* _EXERCISE GOAL_
When you spot the word "assets" in a line of the data below, copy that line.
[DATA FOR THIS TASK — start]
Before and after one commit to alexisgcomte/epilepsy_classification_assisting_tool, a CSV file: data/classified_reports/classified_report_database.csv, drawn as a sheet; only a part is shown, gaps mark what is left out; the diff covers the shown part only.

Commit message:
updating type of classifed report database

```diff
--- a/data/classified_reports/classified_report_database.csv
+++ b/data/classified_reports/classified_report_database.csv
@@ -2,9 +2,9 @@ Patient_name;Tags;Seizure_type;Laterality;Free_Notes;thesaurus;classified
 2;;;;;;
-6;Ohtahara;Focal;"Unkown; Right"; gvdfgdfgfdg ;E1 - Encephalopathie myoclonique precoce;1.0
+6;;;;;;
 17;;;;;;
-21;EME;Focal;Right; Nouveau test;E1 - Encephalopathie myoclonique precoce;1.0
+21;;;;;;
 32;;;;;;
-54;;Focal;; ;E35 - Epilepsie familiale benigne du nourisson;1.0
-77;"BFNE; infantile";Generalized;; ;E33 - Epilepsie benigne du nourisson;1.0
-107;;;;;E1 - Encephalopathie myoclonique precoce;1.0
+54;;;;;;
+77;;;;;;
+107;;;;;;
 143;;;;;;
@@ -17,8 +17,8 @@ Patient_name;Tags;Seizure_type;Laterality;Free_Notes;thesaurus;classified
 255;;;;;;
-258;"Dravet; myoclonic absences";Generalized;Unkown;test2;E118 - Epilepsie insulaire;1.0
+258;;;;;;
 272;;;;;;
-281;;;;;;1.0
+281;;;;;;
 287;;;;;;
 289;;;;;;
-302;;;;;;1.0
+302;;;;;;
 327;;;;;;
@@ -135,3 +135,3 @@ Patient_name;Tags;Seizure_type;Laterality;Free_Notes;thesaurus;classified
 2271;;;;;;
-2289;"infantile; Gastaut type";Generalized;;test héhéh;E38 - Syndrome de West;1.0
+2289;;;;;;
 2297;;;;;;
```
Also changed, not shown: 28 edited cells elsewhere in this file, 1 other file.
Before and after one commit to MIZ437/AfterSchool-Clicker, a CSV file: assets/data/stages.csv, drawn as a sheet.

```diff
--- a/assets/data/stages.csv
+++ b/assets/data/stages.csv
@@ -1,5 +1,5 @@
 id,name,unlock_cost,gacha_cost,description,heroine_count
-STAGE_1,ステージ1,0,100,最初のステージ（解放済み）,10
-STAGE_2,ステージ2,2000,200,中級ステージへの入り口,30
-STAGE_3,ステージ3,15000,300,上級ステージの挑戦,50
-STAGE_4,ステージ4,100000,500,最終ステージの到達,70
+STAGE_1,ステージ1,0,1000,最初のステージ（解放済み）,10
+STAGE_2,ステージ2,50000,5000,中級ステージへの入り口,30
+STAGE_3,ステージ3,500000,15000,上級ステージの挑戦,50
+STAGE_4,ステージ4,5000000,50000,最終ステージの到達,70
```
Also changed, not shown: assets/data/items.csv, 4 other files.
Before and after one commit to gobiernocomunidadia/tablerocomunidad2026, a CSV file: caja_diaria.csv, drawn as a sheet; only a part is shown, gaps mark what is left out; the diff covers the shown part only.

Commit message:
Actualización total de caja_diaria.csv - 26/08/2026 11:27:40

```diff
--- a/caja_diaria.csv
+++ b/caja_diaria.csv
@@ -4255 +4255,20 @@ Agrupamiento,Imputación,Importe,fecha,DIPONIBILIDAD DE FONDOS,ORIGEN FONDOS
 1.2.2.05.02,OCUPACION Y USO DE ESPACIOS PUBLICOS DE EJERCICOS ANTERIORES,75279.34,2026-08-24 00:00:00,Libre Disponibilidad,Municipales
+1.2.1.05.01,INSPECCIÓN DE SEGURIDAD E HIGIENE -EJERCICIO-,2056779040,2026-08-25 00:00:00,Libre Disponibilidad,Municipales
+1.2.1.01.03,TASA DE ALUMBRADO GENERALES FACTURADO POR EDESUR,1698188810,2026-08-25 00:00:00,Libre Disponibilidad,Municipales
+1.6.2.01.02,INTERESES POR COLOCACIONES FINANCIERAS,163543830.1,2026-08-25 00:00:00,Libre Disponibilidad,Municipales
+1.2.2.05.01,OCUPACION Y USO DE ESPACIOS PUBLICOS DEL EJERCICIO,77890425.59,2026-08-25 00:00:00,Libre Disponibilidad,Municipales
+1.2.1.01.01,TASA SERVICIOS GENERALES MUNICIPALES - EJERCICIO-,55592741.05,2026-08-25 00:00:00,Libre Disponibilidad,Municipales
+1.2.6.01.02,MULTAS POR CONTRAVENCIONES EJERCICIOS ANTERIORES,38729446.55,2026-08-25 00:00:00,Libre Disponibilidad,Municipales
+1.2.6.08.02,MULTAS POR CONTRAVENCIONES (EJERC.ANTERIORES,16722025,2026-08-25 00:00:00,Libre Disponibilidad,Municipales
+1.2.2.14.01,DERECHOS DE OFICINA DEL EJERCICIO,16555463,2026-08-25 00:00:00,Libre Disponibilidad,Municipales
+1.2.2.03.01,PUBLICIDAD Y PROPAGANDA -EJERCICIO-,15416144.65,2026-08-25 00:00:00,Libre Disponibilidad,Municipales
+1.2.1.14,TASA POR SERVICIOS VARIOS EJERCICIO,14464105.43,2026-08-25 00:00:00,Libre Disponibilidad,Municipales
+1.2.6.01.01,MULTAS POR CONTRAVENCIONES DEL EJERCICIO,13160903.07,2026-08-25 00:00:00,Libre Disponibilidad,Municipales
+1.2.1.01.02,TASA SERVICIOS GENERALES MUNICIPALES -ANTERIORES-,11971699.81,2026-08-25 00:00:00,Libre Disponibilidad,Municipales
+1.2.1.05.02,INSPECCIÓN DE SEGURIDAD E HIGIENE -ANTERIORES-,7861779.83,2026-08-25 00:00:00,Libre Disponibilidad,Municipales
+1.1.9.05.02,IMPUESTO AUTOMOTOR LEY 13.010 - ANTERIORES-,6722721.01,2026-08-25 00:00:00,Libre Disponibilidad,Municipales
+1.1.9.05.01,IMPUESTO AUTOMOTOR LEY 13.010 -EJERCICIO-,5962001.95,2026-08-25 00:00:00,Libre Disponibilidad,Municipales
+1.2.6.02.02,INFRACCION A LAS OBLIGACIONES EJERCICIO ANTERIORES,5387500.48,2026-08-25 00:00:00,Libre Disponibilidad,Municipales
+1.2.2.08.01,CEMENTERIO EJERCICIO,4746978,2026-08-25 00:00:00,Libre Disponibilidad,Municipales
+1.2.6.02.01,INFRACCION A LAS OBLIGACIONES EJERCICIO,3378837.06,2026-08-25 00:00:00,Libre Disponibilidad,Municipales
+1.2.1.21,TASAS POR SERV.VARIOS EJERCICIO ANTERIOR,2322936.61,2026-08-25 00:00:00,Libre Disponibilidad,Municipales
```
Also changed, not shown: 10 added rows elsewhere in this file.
[DATA FOR THIS TASK — finish]
* _EXERCISE OUTPUT_
Before and after one commit to MIZ437/AfterSchool-Clicker, a CSV file: assets/data/stages.csv, drawn as a sheet.
--- a/assets/data/stages.csv
+++ b/assets/data/stages.csv
Also changed, not shown: assets/data/items.csv, 4 other files.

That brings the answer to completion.